Out at Alpaca Magic, it’s no different. This spring they have already welcomed a baby alpaca, a baby donkey and several baby llamas to the fold.
“They are so cute,” says Glynda Bluhm, the proprietor of Alpaca Magic.
On Sunday, 27 October, Glynda will open the farm to the public for Alpaca Magic’s Spring Open Day. Visitors can get up close to the farm’s new babies and learn more about these fascinating creatures.
Discover everything you ever wanted to know about camelids (alpacas and llamas). What makes them spit? What do they like to eat? What noise do they make?
Llamas are warm, egocentric, and curious. They adore being looked at and admired, but their natural curiosity can cause mishaps. Glynda remembers how one llama liked to lean way over the fence to get a drink from the koi pond. The pond had a lower water level than usual, and the llama overbalanced, doing a forward roll right over the fence and into the pond. It took ages to get her out and, as a result, pool gates now encircle the koi ponds.
Glynda never meant to get involved with alpacas or llamas.
“I just went to Murrumbateman Field Day to buy a whippersnipper,” she laughs. “Somebody was selling alpacas, and I saw the one in the pen and thought it was the most beautiful thing I’d ever seen. White with blue eyes. So pretty, like a Disney character.”
Glynda experienced initial disappointment when her alpacas didn’t interact or bond with her like her other livestock.
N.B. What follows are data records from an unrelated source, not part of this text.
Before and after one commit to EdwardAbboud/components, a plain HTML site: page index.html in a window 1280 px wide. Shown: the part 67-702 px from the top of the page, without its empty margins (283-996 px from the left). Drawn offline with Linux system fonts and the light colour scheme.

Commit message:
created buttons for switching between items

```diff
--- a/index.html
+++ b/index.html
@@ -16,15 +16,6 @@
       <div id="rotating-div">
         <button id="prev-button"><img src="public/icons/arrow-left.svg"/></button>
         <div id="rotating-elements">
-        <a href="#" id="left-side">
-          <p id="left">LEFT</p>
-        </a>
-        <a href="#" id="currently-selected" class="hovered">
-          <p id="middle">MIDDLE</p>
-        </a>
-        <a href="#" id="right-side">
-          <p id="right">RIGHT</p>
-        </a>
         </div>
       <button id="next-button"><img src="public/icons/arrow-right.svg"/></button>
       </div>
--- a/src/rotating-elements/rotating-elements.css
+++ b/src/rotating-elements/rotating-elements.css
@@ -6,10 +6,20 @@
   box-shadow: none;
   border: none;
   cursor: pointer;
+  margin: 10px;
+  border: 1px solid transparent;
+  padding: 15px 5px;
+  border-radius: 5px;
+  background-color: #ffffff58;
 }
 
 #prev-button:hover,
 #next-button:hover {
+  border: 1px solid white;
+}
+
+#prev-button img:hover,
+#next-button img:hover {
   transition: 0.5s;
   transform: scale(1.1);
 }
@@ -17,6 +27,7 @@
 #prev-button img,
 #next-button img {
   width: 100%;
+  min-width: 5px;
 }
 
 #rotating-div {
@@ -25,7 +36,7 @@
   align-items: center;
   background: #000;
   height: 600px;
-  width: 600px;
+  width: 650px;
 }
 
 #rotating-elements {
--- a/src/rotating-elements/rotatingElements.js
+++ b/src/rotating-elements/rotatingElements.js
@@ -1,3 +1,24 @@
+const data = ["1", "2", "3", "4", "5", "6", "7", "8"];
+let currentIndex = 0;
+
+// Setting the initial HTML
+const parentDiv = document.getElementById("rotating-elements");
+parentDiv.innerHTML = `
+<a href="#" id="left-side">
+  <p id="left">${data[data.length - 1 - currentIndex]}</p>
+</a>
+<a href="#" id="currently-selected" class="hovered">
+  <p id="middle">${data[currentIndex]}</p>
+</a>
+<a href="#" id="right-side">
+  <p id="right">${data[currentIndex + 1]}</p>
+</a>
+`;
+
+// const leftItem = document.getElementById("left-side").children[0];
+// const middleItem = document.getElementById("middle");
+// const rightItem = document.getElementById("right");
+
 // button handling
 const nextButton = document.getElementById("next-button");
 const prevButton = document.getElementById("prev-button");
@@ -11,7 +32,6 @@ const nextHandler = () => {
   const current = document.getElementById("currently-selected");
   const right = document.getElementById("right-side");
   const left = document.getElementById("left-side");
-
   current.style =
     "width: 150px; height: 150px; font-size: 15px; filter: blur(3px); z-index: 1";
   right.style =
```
Alpacas are reserved, aloof animals that prefer to observe from a distance. After some research, Glynda learned that llamas are much more people-friendly.
Now over 200 alpacas and llamas, along with donkeys and miniature Galloway cattle, populate the 250-acre farm in the rolling hills of Sutton.
“I get called Llama Mama, Mrs Magic, Llama Whisperer,” Glynda chuckles.
What is the difference between an alpaca and a llama?
Glynda explains, “The alpacas see you and move away. The llamas see you coming and come over to meet you.”
At Alpaca Magic, the llamas are the ones who interact with visitors. “They often grow to stand 6 ft tall and can look intimidating when they come for a scratch or a pat. But they are very gentle. I love them to pieces.”
Over 2,000 people came through Alpaca Magic’s gates on their last open day.
Glynda couldn’t do these events without her small army of devoted volunteers. Some travel down from Sydney to attend.
“It’s a big day. A lot of people come, a lot of photographs get taken and there are a lot of big smiles.”
The highlight is meeting and cuddling the camelids. “It’s a wraparound experience,” Glynda says.
While the open day is free, bring some cash and a generous spirit along.
Glynda’s first priority, as a farmer, is the wellbeing of her precious animals. Parents must monitor their children at all times around the animals. Running at the llamas or alpacas will terrify them and in their stampede to get away, they can inadvertently kick out. Chasing the animals is not tolerated.
On the open day, many visitors fall in love with the llamas and alpacas and they want more.
Good news! The farm offers close-up encounters throughout the year.
Morning is the best time of day to get the most out of these interactive experiences, as camelids are morning creatures.
In the Llama experience, everyone gets paired with a llama and they go for a stroll together. “People love it!’ Glynda promises.
Breakfast with the Alpacas and Llamas is the farm’s biggest seller. Feed the camelids treats, then enjoy a complimentary BBQ breakfast.
A stroll with a llama.Alpaca Magic is located at 2771 Sutton Rd, Sutton. Look for the aqua fence line!
The Spring Open Day is on Sunday the 27 October between 11:00 am and 3:00 pm.